“You can make more friends in two months by becoming interested in other people than you can in two years by trying to get other people interested in you.” Dale Carnegie
In your role as a Service Excellence champion, you face some challenging encounters. Dale Carnegie’s classic book on management, How to Win Friends and Influence People, has a chapter on enhancing professional relationships (which can also be applied to your personal life). If you’re interested in understanding what makes people tick, this book might be for you!
The following best practices remind us that going back to basics is often the answer.
1. Be genuinely interested in other people.
Developing a sincere interest in other people shows that you care. This goes a long way when you’re working at building productive partnerships and developing the loyalty of your clients, colleagues and employees.
Pretty basic, right? In service excellence, this will win you friends automatically! Have you ever noticed how you are easily drawn to someone smiling at you, even if you don’t know them? A smile goes a long way to break the ice. Carnegie says it well in his book: “You must have a good time meeting people if you expect them to have a good time meeting you!”
3. Remember that a person’s name is the most important sound in any language to that person.
Your name sets you apart and makes you unique. People put a lot of importance in their name. Just think of how it makes you feel when someone you do not know well or from higher management crosses paths with you in the hallway and says “Hi!” and uses your name. Admit it: doesn’t it feel good? Using someone’s name is as powerful as giving a compliment to someone.
4. Become a good conversationalist. Be a good listener and encourage others to talk about themselves.
“To be a good conversationalist, be an attentive listener. To be interesting, be interested. Ask questions that other persons will enjoy answering,” Carnegie writes. Just like using someone’s name is flattering to the other person, exhibiting good listening skills is also powerful. Remember that people prefer good listeners over good talkers. We all want to be heard!
5. To interest people, talk in terms of their interests.
“As all leaders know, the royal road to a person’s heart is to talk about the things he or she treasures most,” Carnegie wrote. No need to add to this!
6. Make the other person feel important – and do it sincerely.
When used sincerely (people can smell fakers a mile away!), this will make people like you instantly.
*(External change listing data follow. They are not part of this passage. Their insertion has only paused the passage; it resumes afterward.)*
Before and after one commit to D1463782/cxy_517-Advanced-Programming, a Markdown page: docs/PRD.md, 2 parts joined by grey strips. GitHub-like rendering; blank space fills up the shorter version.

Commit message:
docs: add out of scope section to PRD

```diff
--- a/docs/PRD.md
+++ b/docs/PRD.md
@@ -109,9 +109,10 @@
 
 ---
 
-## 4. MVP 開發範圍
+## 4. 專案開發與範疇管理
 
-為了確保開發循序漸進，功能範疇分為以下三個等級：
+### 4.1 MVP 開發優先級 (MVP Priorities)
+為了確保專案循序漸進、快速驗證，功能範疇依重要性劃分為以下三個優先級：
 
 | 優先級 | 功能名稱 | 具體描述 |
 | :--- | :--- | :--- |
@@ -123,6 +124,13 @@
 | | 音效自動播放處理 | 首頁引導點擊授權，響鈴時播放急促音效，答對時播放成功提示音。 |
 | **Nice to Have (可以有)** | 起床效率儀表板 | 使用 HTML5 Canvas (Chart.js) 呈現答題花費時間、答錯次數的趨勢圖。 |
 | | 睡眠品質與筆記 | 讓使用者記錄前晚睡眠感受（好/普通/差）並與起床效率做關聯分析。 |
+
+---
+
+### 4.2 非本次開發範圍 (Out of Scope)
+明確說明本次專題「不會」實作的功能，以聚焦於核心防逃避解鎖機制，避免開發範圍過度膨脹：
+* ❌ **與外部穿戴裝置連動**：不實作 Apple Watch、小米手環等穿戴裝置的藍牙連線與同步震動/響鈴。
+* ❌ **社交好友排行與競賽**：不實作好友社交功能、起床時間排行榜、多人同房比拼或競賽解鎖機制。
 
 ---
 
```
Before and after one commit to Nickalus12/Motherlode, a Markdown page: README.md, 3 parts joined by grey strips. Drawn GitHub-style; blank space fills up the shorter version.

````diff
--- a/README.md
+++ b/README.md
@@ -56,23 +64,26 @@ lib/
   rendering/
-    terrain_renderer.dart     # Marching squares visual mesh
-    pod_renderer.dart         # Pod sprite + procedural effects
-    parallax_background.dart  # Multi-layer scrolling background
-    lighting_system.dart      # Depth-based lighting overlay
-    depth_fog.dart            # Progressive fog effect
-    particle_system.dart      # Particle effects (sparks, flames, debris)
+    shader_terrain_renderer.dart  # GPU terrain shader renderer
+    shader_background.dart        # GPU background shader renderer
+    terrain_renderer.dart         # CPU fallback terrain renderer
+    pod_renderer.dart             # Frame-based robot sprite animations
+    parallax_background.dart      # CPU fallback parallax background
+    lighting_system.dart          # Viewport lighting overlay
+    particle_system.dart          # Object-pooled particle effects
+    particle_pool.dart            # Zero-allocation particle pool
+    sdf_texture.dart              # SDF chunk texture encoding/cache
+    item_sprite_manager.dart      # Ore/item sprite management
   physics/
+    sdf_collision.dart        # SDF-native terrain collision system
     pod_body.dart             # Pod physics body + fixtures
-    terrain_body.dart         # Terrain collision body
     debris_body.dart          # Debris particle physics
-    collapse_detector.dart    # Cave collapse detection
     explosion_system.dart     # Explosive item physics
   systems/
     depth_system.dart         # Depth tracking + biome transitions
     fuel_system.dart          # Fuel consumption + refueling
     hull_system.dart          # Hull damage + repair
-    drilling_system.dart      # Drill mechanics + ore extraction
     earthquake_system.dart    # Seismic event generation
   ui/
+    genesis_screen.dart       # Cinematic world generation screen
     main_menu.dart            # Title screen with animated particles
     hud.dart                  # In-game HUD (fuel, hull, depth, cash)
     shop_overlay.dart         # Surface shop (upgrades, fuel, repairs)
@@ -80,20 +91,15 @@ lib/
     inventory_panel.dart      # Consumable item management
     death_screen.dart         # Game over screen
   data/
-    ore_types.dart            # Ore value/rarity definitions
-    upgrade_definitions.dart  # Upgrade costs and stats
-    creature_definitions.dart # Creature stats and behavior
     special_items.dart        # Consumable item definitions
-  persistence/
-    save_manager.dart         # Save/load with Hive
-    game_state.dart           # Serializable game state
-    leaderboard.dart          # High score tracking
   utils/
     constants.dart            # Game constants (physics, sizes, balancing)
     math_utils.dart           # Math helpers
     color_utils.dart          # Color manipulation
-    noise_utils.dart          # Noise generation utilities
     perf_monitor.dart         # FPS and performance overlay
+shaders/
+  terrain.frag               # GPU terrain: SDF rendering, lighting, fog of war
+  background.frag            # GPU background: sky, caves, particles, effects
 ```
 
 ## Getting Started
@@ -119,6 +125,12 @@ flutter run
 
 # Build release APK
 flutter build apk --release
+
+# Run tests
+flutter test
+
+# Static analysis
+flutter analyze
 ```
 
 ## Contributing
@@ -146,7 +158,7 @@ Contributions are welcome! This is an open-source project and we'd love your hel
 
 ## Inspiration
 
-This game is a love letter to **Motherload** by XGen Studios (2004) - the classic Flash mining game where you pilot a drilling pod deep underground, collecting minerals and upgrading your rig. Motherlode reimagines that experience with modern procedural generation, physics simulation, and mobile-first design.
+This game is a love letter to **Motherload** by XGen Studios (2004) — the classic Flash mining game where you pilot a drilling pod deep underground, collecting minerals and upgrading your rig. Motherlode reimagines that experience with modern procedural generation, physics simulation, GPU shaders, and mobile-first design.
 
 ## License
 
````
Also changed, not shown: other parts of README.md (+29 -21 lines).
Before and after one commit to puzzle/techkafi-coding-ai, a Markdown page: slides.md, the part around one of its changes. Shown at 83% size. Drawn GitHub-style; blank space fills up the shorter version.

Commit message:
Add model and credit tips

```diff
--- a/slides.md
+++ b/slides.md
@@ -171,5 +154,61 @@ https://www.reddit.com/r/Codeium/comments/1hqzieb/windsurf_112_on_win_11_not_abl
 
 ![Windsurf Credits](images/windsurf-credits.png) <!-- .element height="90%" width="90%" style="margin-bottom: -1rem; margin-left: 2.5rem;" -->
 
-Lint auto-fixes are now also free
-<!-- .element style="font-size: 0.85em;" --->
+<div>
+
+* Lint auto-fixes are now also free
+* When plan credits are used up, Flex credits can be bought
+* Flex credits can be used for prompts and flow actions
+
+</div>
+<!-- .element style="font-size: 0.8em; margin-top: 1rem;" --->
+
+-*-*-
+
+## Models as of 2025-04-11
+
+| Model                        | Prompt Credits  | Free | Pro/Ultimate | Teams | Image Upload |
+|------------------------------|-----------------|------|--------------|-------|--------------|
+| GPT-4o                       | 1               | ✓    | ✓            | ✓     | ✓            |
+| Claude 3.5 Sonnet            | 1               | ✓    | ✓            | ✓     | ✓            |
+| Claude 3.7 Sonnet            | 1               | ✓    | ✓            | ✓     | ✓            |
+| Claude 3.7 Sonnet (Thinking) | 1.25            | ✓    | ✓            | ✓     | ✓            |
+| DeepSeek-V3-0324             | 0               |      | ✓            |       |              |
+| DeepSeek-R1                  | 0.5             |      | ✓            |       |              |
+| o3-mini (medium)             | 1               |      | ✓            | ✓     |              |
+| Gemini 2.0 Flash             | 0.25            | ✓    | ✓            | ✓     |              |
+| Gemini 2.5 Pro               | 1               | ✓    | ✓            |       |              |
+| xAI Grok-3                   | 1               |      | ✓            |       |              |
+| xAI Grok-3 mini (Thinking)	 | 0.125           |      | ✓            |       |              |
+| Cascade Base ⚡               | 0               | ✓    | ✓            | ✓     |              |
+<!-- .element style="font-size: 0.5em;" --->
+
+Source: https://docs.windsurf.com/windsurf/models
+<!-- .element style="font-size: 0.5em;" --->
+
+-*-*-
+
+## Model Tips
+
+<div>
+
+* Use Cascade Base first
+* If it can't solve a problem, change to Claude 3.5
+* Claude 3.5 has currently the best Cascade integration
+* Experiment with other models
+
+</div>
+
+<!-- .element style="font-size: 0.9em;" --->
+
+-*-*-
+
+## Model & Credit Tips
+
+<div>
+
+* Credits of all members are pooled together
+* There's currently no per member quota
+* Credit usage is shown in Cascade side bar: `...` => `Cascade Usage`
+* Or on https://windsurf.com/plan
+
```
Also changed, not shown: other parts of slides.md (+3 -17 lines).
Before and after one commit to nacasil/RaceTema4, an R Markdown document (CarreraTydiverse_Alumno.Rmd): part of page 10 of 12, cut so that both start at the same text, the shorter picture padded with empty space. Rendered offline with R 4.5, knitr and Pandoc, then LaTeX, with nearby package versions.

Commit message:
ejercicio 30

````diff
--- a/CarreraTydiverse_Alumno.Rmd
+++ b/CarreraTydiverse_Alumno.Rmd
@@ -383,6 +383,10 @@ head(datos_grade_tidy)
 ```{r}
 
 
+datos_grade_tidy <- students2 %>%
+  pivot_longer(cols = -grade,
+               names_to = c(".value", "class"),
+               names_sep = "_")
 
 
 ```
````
This can be done in various ways: breaking the ice as you enter a meeting with someone new and taking interest in who they are; mentioning something you have observed or learned about that person, for example, a project this person is working on; or using proper courtesies when asking someone for help.
Nathalie Jacob – Manager, Training and Professional Development, Administrative Services